Donald (David Alan Basche) and Wendy (Amy Carlson) are moving into a new house for a fresh start after his brother died. The home is closer (it is implied to be at least) to their niece, Jami (Mallory Bechtel), and nephew, Charlie (Jack DiFalco), so the married couple can be around for them during their time of grief. Of course, this is the house from the prologue, and it is not long into unpacking that Wendy discovers a withered, leather-bound book.
Hosting a YouTube supernatural show, Jami reads from the book… always a bad idea. This unleashes a demonic entity who wants to kill everyone in the house, including Wendy’s TA Nancy (Meeya Davis). In her studies, Jami knows what some of the symbols in the book mean and concocts a plan to find the demon’s name, which, when said out loud, will banish the monster back from whence it came.
“…unleashes a demonic entity who wants to kill everyone in the house…”
Despite the prologue giving audiences a bitter taste in their mouths from the jump, Know Fear winds up working overall. While the story holds few, if any, surprises, the characters are all well-drawn. Wendy’s previous battles with mental health are alluded to but never explicitly spelled out. This shows the faith the filmmakers have in audiences to piece things together while adding to the tension and dread.

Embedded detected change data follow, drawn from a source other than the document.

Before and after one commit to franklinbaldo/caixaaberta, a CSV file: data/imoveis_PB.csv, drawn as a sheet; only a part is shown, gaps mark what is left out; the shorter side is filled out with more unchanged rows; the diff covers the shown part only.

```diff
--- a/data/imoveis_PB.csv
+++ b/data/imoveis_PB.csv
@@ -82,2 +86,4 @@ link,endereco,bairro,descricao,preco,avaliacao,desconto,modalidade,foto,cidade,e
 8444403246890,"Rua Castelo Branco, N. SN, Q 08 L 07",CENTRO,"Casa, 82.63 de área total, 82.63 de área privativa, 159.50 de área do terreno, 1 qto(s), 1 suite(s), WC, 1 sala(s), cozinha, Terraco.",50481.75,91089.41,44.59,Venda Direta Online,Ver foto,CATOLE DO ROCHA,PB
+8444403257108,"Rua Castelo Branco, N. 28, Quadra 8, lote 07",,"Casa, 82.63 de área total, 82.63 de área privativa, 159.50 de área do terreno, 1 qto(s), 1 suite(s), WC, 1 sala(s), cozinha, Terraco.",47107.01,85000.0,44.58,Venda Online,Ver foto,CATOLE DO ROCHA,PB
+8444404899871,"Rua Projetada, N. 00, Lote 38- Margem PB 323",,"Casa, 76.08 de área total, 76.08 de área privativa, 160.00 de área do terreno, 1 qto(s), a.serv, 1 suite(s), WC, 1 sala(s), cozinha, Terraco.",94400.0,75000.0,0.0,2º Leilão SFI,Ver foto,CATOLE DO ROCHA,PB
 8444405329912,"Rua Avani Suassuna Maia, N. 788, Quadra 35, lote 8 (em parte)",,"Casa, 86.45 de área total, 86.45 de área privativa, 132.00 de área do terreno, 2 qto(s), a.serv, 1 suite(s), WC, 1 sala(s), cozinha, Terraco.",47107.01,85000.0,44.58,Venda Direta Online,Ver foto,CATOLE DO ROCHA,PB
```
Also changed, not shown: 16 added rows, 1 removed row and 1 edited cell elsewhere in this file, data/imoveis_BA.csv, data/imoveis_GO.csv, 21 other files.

A superb early scene sees Donald give Charlie his dad’s old leather jacket. In that brief exchange, Donald’s love for his extended family and Charlie’s sadness over his loss yet happiness over such a souvenir of his father’s are truly felt and understood.
When Nancy and Charlie meet, the sparks are instant without ever spilling over into saccharine territory. The writers’ devotion to making each person as realistic as possible pays off, as anyone watching wants everybody to escape unscathed. LoCascio also brings the scares, as a sequence wherein the demon drags Jami and Charlie into separate rooms will leave viewers on the edge of their seats. It’s a creepy, thrilling affair with a lot of style.
But really, it is the entire cast that does the heavy lifting. Each role is ideally suited to the actor portraying them, and they mine a great deal of depth out of their respective parts. Nancy discovers a horrible secret about the demon, and her shock and dismay are palpable. Carlson’s confusion over how her character winds up in certain rooms is authentic and makes one sympathize with her instantly. Everyone delivers in a big way so that even when the narrative isn’t as enthralling as it should be, the characters keep the audience riveted and engaged throughout.
Know Fear starts off rough with a confusing prologue, and the plot is fairly predictable, though the ending lands perfectly. But the characters are all three-dimensional and likable, the direction keeps the atmosphere and tension high, and the cast shines in every scene. While flawed, horror fans will find a lot to appreciate here.
"…a creepy, thrilling affair..."